The "Coming Soon" place-holder Web site says that the new Furniture.com will be partnered with "some of the largest furniture retailers in the country" for faster delivery and local service.
The previous business model for the Framingham, Mass.-based company was based on the central warehouse concept. That plan was mostly online idealism (shipping costs are high and not a lot of folks are willing to buy a mattress or a sofa without sitting on it first) and the company went belly-up in November of 2000, without ever completing its IPO.
Furniture.com, which counted CMGI as a minority investor, lost $46.5 million in 1999 on revenues of $10.9 million.
Clearly furniture is a tough business even in the real-world; Levitz Furniture itself declared bankruptcy in 1997. Today Levitz Furniture has about 60 stores (half of them in California), while Seaman also has about 60 stores in the northeastern U.S., according to Hoover's.
The revived company is being headed by a former Furniture.com senior vice president, Carl Prindle, a spokesman told InternetNews.com. Customer orders apparently will be transmitted to the established retailers, which will handle delivery, and of course the associated problems of returns.

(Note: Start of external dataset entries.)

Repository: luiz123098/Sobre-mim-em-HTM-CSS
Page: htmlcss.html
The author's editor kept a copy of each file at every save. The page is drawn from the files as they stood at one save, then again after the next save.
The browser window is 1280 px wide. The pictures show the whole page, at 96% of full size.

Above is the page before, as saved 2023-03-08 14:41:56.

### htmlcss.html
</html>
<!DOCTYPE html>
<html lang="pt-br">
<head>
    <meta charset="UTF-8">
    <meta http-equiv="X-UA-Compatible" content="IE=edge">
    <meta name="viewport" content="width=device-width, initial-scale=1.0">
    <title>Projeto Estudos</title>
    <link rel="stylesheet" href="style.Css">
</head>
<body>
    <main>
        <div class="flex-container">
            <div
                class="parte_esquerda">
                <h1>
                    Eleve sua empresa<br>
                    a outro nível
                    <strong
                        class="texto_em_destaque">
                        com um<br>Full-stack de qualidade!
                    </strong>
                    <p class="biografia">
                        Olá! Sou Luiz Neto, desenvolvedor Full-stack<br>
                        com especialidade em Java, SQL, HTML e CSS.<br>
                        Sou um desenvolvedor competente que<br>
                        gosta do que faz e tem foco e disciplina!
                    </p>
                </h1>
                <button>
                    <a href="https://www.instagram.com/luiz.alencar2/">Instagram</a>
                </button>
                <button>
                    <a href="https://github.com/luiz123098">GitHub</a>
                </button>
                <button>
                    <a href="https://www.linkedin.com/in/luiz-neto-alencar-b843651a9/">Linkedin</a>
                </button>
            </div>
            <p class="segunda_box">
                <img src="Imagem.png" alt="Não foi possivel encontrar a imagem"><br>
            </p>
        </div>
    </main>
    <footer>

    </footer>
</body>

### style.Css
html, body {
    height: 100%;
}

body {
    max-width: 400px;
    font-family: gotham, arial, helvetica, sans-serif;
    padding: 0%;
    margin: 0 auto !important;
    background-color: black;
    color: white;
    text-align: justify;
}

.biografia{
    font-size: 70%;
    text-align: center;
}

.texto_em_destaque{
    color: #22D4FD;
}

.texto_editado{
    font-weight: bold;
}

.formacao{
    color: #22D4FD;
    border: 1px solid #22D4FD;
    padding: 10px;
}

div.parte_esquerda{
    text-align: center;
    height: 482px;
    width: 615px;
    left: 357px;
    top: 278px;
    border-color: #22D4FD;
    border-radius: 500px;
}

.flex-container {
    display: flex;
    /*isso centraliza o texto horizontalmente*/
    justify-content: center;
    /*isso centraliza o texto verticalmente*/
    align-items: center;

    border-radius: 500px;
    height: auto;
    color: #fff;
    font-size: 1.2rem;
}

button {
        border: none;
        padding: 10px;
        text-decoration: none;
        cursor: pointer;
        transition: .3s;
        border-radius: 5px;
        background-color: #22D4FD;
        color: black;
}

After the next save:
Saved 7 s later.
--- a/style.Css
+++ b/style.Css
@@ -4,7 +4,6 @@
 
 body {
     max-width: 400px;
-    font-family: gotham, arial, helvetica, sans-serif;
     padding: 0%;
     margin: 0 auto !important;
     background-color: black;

Of course, there's not much online that hasn't been tried and the new Furniture.com will have competition from outfits like FurnitureFan.com, which says it "helps you find the furniture you like, in stores near you." The company evolved from FurnitureChannel.com, a Sudbury, Mass-based outfit that started as an online retailer and saw its business model evolve as the reality set in.